Laravel something went wrong (more…)

Prestashop Error 500 – Top 7 reasons, and how to fix them

“500 Internal Server Error” or plain “Internal Server Error” is common in Prestashop installations.

As a Server Administration Service provider, we’ve seen a wide range of reasons for this error in Nginx servers, Apache, IIS, LiteSpeed and more.

It can range from Memory limits and File permission issues to obscrure Deadlock errors and Cache issues. (more…)

5 questions to ask your server monitoring service provider

5 questions to ask your server monitoring service provider

Imagine that you are in the midst of an Ad-campaign and is dependent too much on e-mails. What if your mail server suddenly goes down and it majorly affects your business? Obviously, you’d be frustrated.

Server uptime is therefore, always the utmost priority in web hosting services. A single prolonged server downtime is sufficient to throw you out of your business. To stay competitive in business, you’ve to ensure 99.99% uptime to your customers.

A 99.99% uptime means a total of not more than 54.84 minutes of downtime in a year.

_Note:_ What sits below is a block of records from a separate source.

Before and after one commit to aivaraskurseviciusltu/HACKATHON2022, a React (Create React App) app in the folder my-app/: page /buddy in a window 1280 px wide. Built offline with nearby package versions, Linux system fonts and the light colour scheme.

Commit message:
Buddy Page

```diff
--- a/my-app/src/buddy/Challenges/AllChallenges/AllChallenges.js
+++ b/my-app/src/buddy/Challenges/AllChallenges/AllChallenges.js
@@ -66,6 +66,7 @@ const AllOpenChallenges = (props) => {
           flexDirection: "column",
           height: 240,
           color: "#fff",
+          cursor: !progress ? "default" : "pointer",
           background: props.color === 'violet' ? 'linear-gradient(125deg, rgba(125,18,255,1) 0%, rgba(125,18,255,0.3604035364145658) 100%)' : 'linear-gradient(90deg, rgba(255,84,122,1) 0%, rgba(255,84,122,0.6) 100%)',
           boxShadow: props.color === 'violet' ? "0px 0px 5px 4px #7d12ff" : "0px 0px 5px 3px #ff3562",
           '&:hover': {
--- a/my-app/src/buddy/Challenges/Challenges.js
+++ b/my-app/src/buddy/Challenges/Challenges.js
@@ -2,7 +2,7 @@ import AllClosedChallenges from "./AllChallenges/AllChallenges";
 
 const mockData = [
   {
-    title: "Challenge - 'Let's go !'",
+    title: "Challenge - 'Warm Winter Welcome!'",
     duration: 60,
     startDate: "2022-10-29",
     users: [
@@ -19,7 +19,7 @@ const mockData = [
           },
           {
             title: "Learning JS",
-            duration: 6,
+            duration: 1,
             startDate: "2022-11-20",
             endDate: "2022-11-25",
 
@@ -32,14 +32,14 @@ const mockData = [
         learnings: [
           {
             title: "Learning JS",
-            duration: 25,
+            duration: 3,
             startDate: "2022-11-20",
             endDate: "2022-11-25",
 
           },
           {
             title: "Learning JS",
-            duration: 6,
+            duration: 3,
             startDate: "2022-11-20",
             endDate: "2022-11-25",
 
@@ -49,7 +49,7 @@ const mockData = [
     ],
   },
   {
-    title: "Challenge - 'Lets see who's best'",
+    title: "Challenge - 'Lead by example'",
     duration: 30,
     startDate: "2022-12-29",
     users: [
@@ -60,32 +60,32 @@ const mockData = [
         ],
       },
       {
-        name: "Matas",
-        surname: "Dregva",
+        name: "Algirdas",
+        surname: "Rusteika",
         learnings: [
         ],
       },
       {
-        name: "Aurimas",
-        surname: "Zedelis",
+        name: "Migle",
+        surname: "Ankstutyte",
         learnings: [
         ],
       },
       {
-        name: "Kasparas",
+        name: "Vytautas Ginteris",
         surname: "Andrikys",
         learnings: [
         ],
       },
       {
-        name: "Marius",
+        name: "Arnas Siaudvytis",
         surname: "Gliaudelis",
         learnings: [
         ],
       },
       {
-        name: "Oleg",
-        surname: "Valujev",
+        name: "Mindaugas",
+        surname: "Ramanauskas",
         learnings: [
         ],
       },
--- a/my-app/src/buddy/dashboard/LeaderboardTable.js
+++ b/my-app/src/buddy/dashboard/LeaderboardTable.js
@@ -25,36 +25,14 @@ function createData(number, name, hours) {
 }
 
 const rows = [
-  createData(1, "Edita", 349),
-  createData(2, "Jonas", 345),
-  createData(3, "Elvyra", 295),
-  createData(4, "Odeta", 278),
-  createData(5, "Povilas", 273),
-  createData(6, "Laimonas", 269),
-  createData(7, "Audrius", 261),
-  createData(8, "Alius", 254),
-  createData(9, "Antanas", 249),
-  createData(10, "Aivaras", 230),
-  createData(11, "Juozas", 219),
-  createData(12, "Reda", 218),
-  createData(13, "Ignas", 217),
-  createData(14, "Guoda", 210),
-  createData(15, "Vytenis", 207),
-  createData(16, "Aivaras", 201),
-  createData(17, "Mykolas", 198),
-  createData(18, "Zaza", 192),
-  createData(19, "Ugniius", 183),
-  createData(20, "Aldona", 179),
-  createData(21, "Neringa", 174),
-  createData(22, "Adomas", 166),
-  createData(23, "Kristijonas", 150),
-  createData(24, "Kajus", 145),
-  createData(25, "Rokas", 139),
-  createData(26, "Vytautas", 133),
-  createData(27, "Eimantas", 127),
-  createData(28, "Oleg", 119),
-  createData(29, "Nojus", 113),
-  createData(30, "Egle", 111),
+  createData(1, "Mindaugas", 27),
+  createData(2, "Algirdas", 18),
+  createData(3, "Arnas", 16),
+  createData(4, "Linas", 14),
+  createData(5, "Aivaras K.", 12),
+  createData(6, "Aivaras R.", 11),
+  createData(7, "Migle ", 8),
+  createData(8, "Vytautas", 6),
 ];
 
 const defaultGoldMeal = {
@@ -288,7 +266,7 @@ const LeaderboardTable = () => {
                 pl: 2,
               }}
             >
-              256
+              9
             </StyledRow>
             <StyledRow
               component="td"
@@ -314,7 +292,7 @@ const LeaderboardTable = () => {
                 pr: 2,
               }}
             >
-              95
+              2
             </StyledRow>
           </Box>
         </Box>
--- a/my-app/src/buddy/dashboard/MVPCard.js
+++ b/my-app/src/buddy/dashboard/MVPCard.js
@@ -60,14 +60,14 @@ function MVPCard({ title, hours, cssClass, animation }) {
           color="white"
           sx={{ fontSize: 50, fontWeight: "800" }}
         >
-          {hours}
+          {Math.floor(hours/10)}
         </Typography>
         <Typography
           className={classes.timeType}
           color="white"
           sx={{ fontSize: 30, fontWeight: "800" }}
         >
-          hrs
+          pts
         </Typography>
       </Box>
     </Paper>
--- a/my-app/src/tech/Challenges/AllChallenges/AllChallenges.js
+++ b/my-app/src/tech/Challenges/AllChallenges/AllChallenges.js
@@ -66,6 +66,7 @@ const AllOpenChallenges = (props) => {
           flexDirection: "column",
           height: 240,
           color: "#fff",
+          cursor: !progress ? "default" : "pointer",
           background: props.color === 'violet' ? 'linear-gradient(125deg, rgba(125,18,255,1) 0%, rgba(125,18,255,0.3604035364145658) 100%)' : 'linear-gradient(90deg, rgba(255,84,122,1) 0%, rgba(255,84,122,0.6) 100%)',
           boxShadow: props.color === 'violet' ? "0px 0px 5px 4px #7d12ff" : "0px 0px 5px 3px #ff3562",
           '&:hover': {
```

As anything from a network issue to a bad hard drive can lead to a downtime, having an effective server monitoring service is vital to ensure this uptime. (more…)